What is PDD?
PDD or pervasive developmental disorder is a behavioral disorder of speech, communication, social interaction, and repetitive type compulsive behavior. Autism is a form of PDD. There are five types of PDD’s. The most commonly encountered are PDD NOS (pervasive developmental disorder not otherwise specified), childhood Autism, and Asperger’s Syndrome. All these “different” conditions have common diagnostic and physiologic features but differ slightly by the specific diagnostic criteria.
What is Autism?
Autism is a complex developmental disability that typically appears during the first three years of lifeand is the result of a neurological disorder that affects the normal functioning of the brain, impacting development in the areas of social interaction and communication skills. Both children and adults with Autism typically show difficulties in verbal and non-verbal communication, social interactions, and leisure or play activities.
Prevalence of Autism

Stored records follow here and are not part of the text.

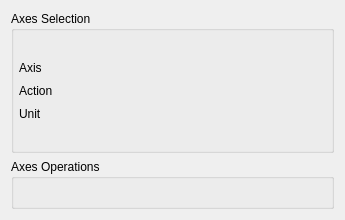
The window that SciDataTool/GUI/WAxisManager/WAxisManager.ui (Eomys/SciDataTool) describes before a commit, drawn with Qt 5.
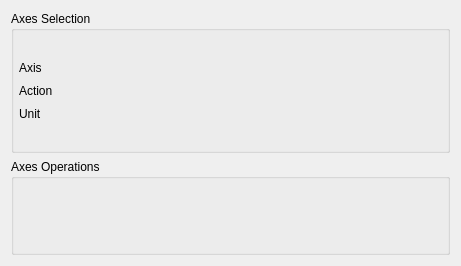
The same window after the commit. Custom widgets are drawn as their Qt base class.

Commit message: [CO] : fixing bug of WAxisManager to make sure that both axes have the same size.

What changed in the file:
```diff
--- a/SciDataTool/GUI/WAxisManager/WAxisManager.ui
+++ b/SciDataTool/GUI/WAxisManager/WAxisManager.ui
@@ -6,8 +6,8 @@
    <rect>
     <x>0</x>
     <y>0</y>
-    <width>345</width>
-    <height>220</height>
+    <width>461</width>
+    <height>266</height>
    </rect>
   </property>
   <property name="windowTitle">
@@ -138,13 +138,13 @@
         </property>
         <property name="minimumSize">
          <size>
-          <width>0</width>
+          <width>150</width>
           <height>0</height>
          </size>
         </property>
         <property name="maximumSize">
          <size>
-          <width>16777215</width>
+          <width>150</width>
           <height>16777215</height>
          </size>
         </property>
@@ -160,13 +160,13 @@
         </property>
         <property name="minimumSize">
          <size>
-          <width>0</width>
+          <width>150</width>
           <height>0</height>
          </size>
         </property>
         <property name="maximumSize">
          <size>
-          <width>16777215</width>
+          <width>150</width>
           <height>16777215</height>
          </size>
         </property>
```
The commit also changes 3 other files.
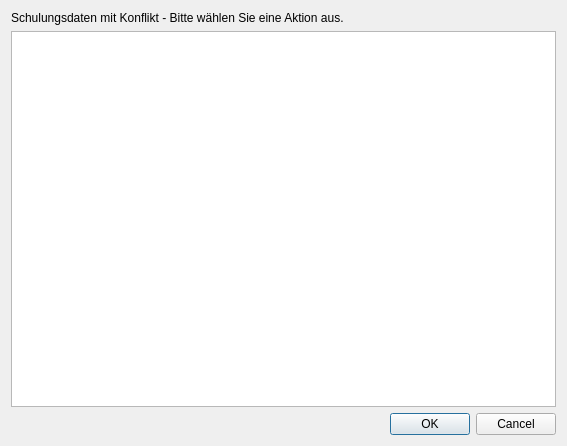
Before: the Qt Designer form ui/qmtraindataconflictdialog.ui in Christian-Kr/QualificationMatrix, drawn with Qt 5.
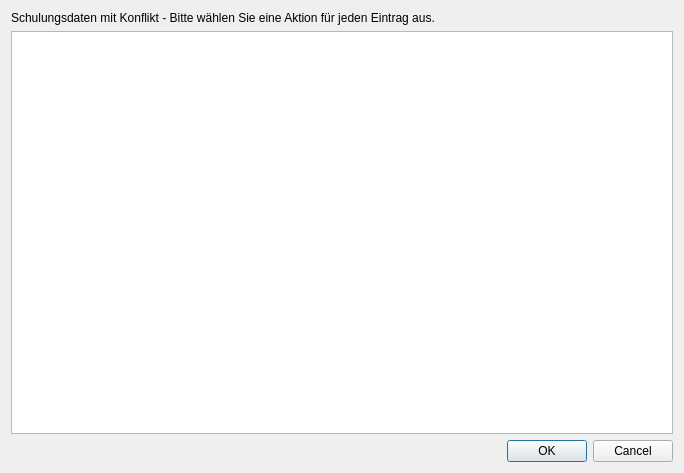
After: the same form once the commit is applied.

Commit message: Change user text

What changed in the file:
```diff
--- a/ui/qmtraindataconflictdialog.ui
+++ b/ui/qmtraindataconflictdialog.ui
@@ -6,8 +6,8 @@
    <rect>
     <x>0</x>
     <y>0</y>
-    <width>567</width>
-    <height>446</height>
+    <width>684</width>
+    <height>473</height>
    </rect>
   </property>
   <property name="windowTitle">
@@ -17,7 +17,7 @@
    <item row="0" column="0">
     <widget class="QLabel" name="label">
      <property name="text">
-      <string>Schulungsdaten mit Konflikt - Bitte wählen Sie eine Aktion aus.</string>
+      <string>Schulungsdaten mit Konflikt - Bitte wählen Sie eine Aktion für jeden Eintrag aus.</string>
      </property>
     </widget>
    </item>
```
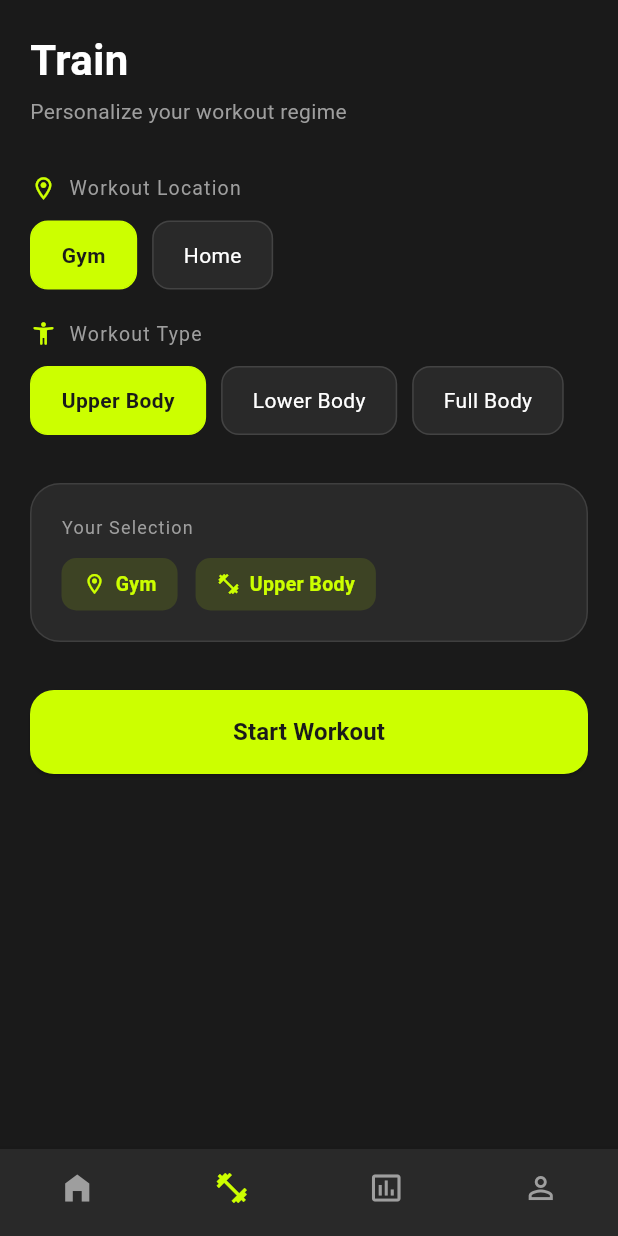
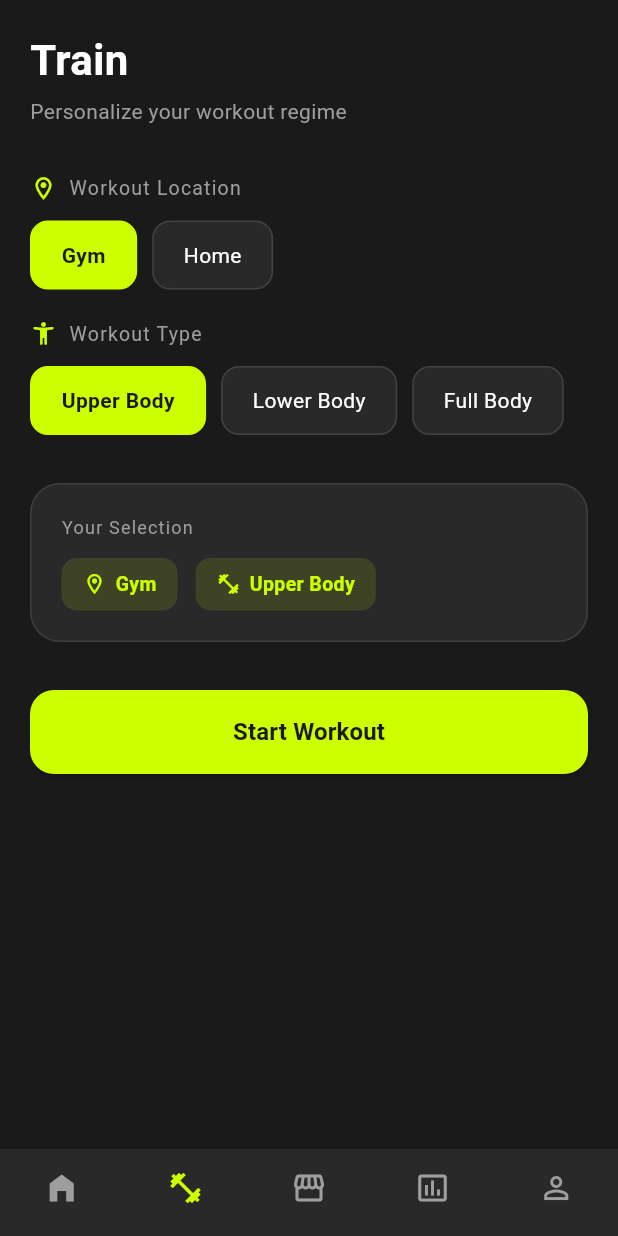
Before and after one commit to PPL-Kelompok-C-Tugas-Besar/S1SIKJ2305-KELC, a Flutter app: the HomeScreen screen opened by its route, item 2 of the bottom bar chosen, on a phone screen of 412 x 824 dp. Run offline on Flutter 3.47's test engine with Material 3 defaults, Android fonts, the phone set to English and light mode, and no system bars; our stand-ins replace flutter_secure_storage; accounts and stored records are empty; network calls fail.

Commit message:
PKCTB-204 Update Homepage

```diff
--- a/frontend/lib/screens/auth/homepage_screens.dart
+++ b/frontend/lib/screens/auth/homepage_screens.dart
@@ -18,6 +18,7 @@ class _HomeScreenState extends State<HomeScreen> {
   static const List<Widget> _pages = [
     _HomePage(),
     CataloguePage(),
+    _PlaceholderPage(label: 'Marketplace'),
     _PlaceholderPage(label: 'Progress'),
     _PlaceholderPage(label: 'Profile'),
   ];
@@ -46,6 +47,8 @@ class _HomeScreenState extends State<HomeScreen> {
                 icon: Icon(Icons.home_filled), label: 'Home'),
             BottomNavigationBarItem(
                 icon: Icon(Icons.fitness_center), label: 'Workout'),
+            BottomNavigationBarItem(
+                icon: Icon(Icons.storefront_outlined), label: 'Marketplace'),
             BottomNavigationBarItem(
                 icon: Icon(Icons.insert_chart_outlined), label: 'Progress'),
             BottomNavigationBarItem(
```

Autism is the most common of the Pervasive Developmental Disorders, affecting an estimated 1 in 150 births (Centers for Disease Control Prevention, 2007). Roughly translated, this means as many as 1.5 million Americans today are believed to have some form of Autism. And this number is on the rise.
Based on statistics from the U.S. Department of Education and other governmental agencies, Autism is growing at a startling rate of 10-17 percent per year. Autism knows no racial, ethnic, or social boundaries; family income levels; lifestyle choices; or educational levels, and can affect any family and any child. And although the overall incidence of Autism is consistent around the globe, it is four times more prevalent in boys than in girls.

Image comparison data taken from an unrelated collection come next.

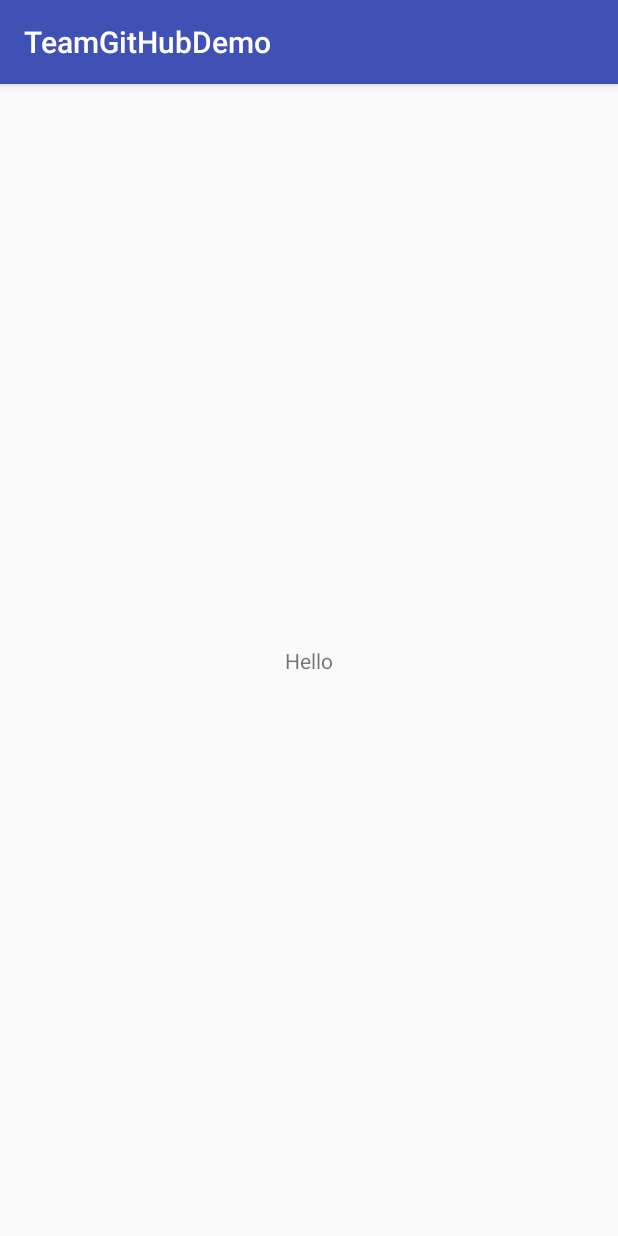
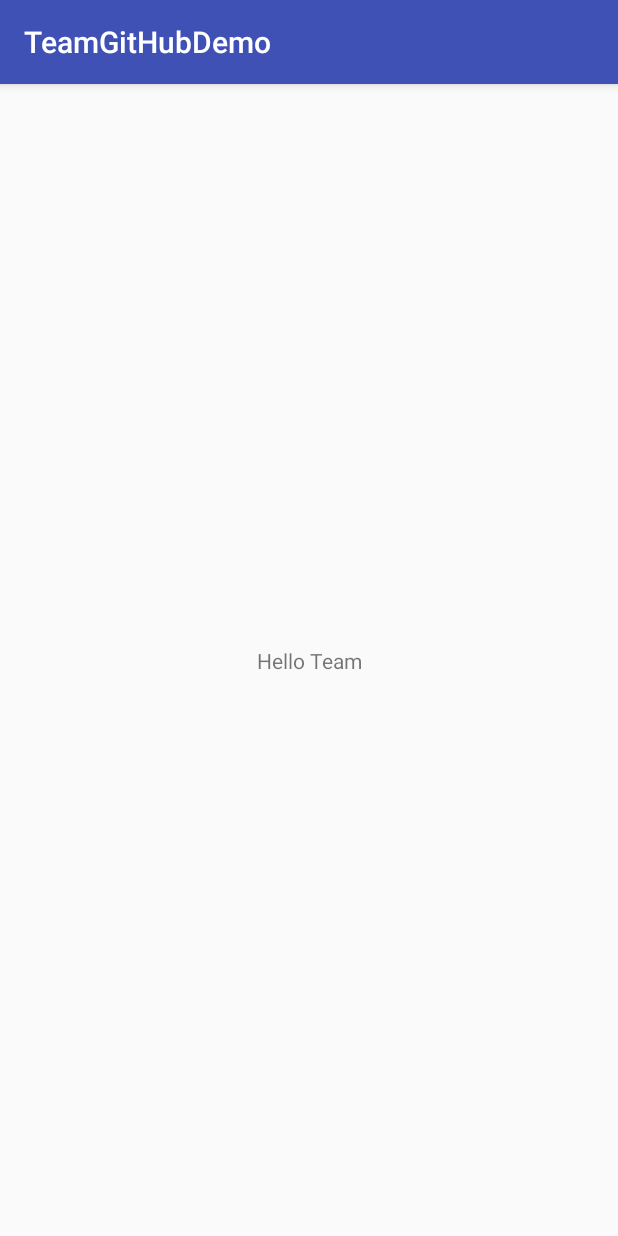
Before and after one commit to ShahidaTalib/TeamGitHubDemo, an Android app: the screen it shows after launch (MainActivity), on a phone screen of 412 x 824 dp. Run offline under Robolectric (Android 15) with nearby library versions, the phone set to English and light mode, and no system bars.

Commit message:
changed hello to hello team

```diff
--- a/app/src/main/res/layout/activity_main.xml
+++ b/app/src/main/res/layout/activity_main.xml
@@ -9,7 +9,7 @@
     <TextView
         android:layout_width="wrap_content"
         android:layout_height="wrap_content"
-        android:text="Hello"
+        android:text="Hello Team"
         app:layout_constraintBottom_toBottomOf="parent"
         app:layout_constraintLeft_toLeftOf="parent"
         app:layout_constraintRight_toRightOf="parent"
```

Children with Autism usually have a combination of the following symptoms:
- Lack of or delay in spoken language
- Repetitive use of language and/or motor mannerisms (e.g., hand-flapping, twirling objects)
- Little or no eye contact
- Lack of interest in peer relationships
- Lack of spontaneous or make-believe play
- Persistent fixation on parts of objects
What is Asperger’s Syndrome?
What distinguishes Asperger’s Syndrome from Autism is the severity of the symptoms and the absence of language delays. Children with Asperger’s may be only mildly affected and frequently have good language and cognitive skills. To the untrained observer, a child with Asperger’s may seem just like a normal child behaving differently. They may be socially awkward, not understanding of conventional social rules, or show a lack of empathy. They may make limited eye contact, seem to be unengaged in a conversation, and not understand the use of gestures. Many individuals who fall within the category of having Asperger’s Syndrome are often misdiagnosed with ADD, ADHD, Learning Disabilities, Bi-polar, Oppositional Defiant and Emotional Disorders.
One of the major differences between Asperger’s Syndrome and Autism is that, by definition, there is no speech delay in Asperger’s. In fact, children with Asperger’s frequently have good language skills; they simply use language in different ways. Speech patterns may be unusual, lack inflection, or have a rhythmic nature or it may be formal, but too loud or high pitched. Children with Asperger’s may not understand the subtleties of language, such as irony and humor, or they may not recognize the give-and-take nature of a conversation.
Another distinction between Asperger’s Syndrome and Autism concerns cognitive ability. While some individuals with Autism experience mental retardation, by definition a person with Asperger’s cannot possess a “clinically significant” cognitive delay, and most possess average to above-average intelligence.
Children with Autism are frequently seen as aloof and uninterested in others. This is not the case with Asperger’s Disorder. Individuals with Asperger’s Disorder usually want to fit in and have interaction with others; they simply don’t know how to do it.
Children with AS usually have a combination of the following symptoms:
- Above average memory skills
- Average or above average vocabulary skills
- Awkward, repetitive gestures, body postures or facial expressions
- Below average handwriting
- Difficulty understanding their feelings
- Extreme difficulty with peer relationships and social situations
- Inability to be empathetic
- Inability to read non-verbal social cues and other people’s feelings
- Inability to sense other people’s needs for personal space
- Late development of motor skills or a lack of physical coordination
- Obsessive interest in one topic which they may talk about excessively
- Strong attachment to routine
- Strong aversion to change or spontaneity
- Unusual sensitivity to sound, light, or touch
- Unusual speech patterns with regard to tone, pitch, or accents
Prevalence of Asperger’s Syndrome
Because Asperger’s syndrome has been diagnosed in the United States only recently, it is unclear how many people have the disorder. Some studies indicate that 2 out of every 10,000 children have AS in the United States. Other studies indicate that as many as 3-4 of every 1000 children have this condition. Asperger’s syndrome affects boys more often than girls, and siblings of children with the disorder are at increased risk.
Autism Society of America Chapters
For parents looking for more support, ASA chapters are a great resource. ASA has chapters in nearly every state reaching out to individuals with autism and their families with information, support, and encouragement.
ASA is the home of the Autism Awareness Puzzle Ribbon, one of the most recognizable cause-related symbols, and founded National Autism Awareness Month, which helps focus attention on autism in April of every year.